Was the Apostle Peter Ever in the City of Rome?

Was Peter, the apostle of our Lord Jesus Christ, in the City of Rome at any time during his life here on the Earth?

And it came to pass on the morrow, that their rulers, elders, scribes, Annas the high priest, Caiaphas, John, Alexander and as many as were of the kindred of the high priest were gathered together at Jerusalem. When they had set them in the midst, [that is Peter and John] they asked, "By what power or by what name have you done this?" Then Peter, filled with the Holy Spirit, said to them, "You rulers of the people and elders of Israel, 'If we this day be examined of the good deed done to the impotent man, by what means he is made whole; be it known to you all, and to all the people of Israel, that by the name of Jesus Christ of Nazareth, whom you crucified, whom God raised from the dead, by Him does this man stand here before you whole. This is the stone which was set at nought of you builders, which is become the head of the corner. Neither is there salvation in any other: for there is none other name under Heaven given among men, whereby we must be saved'" [ACT 4:5-12].

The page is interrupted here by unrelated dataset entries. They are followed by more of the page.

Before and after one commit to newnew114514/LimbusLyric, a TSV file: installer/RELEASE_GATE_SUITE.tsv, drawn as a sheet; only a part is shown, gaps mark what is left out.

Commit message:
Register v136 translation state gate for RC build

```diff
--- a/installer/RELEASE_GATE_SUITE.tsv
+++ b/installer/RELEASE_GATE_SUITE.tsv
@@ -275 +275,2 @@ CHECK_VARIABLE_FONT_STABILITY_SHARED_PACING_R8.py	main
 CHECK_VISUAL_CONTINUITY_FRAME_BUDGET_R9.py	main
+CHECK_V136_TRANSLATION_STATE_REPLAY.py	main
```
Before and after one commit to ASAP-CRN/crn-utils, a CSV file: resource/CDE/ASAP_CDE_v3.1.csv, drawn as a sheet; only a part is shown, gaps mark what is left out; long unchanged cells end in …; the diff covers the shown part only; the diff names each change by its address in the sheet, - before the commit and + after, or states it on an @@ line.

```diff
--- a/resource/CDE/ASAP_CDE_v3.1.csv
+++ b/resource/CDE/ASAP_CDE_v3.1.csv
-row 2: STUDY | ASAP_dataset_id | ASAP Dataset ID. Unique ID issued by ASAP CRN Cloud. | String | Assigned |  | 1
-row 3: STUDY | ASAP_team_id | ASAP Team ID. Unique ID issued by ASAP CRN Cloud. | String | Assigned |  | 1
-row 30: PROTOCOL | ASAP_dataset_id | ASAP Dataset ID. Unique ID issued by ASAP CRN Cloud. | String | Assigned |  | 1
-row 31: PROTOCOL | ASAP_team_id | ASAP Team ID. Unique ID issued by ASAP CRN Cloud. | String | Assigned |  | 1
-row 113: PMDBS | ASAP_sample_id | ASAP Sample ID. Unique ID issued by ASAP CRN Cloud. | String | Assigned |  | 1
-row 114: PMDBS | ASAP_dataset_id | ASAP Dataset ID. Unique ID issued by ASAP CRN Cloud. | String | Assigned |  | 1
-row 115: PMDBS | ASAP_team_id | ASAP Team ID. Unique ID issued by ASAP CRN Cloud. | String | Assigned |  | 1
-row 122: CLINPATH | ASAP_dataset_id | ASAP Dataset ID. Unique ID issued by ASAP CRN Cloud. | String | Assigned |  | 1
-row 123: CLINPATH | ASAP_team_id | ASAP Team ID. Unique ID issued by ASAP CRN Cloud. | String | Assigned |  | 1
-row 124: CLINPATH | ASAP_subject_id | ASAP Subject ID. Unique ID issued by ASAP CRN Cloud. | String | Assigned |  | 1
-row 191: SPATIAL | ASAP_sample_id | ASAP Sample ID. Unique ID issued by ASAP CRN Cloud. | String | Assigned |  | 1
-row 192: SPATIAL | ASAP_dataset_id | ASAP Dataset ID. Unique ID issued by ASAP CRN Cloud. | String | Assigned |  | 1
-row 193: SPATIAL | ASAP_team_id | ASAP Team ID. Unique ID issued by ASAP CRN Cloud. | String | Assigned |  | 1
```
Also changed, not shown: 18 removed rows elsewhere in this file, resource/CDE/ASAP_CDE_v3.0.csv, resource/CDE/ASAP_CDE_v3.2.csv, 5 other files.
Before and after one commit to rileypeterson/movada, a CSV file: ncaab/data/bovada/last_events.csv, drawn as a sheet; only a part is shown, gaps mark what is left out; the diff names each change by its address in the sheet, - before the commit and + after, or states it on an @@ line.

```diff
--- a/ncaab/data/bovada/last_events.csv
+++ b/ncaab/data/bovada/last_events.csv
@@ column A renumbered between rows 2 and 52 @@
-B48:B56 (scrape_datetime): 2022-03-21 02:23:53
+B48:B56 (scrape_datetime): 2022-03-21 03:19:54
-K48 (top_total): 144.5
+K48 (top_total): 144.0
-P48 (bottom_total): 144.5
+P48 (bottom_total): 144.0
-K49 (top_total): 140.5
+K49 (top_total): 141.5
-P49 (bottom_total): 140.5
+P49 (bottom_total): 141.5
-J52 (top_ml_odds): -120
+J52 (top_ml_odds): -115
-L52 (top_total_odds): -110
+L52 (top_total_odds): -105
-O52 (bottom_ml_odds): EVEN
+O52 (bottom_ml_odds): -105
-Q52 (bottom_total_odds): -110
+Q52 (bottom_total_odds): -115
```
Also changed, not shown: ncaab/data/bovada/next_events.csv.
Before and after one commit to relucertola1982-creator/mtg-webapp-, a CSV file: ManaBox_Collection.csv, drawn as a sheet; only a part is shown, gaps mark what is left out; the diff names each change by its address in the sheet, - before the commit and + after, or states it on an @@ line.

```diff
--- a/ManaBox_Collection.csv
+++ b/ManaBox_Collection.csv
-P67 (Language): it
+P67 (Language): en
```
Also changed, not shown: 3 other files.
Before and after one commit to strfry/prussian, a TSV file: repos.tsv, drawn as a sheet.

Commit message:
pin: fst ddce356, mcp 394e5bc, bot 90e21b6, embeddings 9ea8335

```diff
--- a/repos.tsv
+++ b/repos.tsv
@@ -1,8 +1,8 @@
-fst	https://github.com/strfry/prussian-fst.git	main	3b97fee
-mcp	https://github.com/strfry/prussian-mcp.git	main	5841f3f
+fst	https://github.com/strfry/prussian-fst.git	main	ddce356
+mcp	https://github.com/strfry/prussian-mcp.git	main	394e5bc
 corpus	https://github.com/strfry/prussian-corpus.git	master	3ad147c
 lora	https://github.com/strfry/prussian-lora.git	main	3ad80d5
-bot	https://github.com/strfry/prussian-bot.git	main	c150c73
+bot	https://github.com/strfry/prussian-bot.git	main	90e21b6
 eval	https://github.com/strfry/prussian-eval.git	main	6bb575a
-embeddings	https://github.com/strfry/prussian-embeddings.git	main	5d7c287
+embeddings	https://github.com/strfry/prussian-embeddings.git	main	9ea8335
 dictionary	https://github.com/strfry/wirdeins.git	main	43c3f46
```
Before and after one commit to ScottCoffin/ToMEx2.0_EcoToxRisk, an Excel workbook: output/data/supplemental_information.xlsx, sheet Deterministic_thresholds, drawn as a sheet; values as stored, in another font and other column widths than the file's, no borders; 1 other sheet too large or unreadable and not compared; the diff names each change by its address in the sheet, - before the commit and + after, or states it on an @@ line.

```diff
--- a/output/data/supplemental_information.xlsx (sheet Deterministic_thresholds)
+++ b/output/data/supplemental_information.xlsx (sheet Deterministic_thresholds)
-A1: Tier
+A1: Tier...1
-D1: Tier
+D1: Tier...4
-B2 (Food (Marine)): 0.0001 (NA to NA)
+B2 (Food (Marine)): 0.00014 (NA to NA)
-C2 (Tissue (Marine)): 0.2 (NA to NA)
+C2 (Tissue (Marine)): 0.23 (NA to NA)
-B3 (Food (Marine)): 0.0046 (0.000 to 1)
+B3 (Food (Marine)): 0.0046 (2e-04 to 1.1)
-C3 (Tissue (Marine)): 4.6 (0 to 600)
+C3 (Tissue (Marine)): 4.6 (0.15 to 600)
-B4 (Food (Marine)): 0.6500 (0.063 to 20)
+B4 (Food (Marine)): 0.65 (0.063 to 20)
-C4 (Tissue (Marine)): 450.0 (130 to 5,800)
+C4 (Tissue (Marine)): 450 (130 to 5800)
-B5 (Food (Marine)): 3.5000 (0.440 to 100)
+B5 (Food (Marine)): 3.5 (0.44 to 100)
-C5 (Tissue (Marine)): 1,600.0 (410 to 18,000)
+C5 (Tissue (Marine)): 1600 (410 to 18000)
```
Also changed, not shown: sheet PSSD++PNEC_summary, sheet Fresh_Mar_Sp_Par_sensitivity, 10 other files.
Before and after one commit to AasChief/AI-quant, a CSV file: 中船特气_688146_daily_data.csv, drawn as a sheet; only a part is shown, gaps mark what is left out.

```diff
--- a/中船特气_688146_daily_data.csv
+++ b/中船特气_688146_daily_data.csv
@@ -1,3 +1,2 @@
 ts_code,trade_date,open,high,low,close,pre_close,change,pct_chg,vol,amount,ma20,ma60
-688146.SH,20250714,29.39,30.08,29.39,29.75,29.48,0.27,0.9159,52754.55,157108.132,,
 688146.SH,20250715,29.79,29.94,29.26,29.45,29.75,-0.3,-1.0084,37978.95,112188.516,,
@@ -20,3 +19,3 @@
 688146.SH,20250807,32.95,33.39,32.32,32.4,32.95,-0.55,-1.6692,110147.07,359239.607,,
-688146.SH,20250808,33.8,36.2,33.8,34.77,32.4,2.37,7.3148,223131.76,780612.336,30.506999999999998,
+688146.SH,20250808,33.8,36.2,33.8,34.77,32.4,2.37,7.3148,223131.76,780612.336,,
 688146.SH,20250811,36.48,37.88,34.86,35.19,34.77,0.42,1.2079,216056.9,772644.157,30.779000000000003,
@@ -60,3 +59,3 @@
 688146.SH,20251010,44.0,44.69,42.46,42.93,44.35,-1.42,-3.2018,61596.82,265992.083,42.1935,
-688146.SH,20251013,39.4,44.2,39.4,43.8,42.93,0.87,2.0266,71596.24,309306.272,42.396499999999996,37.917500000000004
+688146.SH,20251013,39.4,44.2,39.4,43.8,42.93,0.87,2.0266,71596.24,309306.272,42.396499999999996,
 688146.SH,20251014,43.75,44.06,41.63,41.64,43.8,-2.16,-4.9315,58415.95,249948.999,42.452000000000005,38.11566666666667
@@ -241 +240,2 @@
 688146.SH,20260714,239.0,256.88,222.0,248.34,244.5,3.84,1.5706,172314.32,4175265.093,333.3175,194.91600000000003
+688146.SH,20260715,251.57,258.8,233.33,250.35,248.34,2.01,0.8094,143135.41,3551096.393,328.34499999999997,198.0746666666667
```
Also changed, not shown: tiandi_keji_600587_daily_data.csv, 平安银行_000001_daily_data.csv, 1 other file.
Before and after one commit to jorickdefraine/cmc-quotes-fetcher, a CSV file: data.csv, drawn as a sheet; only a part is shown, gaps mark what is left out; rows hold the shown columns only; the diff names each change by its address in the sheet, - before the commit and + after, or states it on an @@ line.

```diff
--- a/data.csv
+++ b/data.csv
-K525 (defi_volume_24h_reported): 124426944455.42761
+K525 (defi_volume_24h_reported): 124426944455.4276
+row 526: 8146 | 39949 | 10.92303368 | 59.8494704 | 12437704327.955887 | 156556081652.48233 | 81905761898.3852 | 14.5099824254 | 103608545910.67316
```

Salvation is only through the Lord Jesus Christ. He is the rock. He is what the Church of the Lord Jesus Christ is founded upon. He is the Head, and those of us who have been born again by the grace of God, regardless of what local church we might be a member of or of what age we find ourselves in (Old Testament Saint or New Testament Saint), are part of the body of Christ.

There is no man on this Earth who is the head of the Church. The Lord Jesus Christ, and He alone, is the head of His body which is the Church. He says very plainly that there is no salvation—there’s no remedy for sin except the Lord Jesus Christ. God the Father sent Him into the World, as Peter put it to bear our sins in His own body on the tree [1PE 2:24]. Yes, He died in our place, and that sacrifice was sufficient for all our sins. We have people who say that His death was necessary and that it was a part of the remedy for our sin, BUT then we have to add our works to it. However, the Bible tells us in no uncertain terms that it is ALL of Gods grace: For by grace you have been saved through faith; and that not of yourselves: it is the gift of God: not of works, lest any man should boast [EPH 2:8, 9]. And when we come to the place where we can say, "O.K., God, I did something, now you’ve got to save me," we are boasting. We are boasting in our goodness—in our works—and the Bible makes it plain that our works are as filthy rags before God [ISA 64:6]. The very best that we can do—is as filthy rags. No, we’re saved by grace, and as Peter preached, he said, Neither is there salvation in any other: [Not in some church leader. Not in some church organization. Not in some local church. Not in some church ceremonies.] for there is none other name under Heaven given among men, whereby we must be saved.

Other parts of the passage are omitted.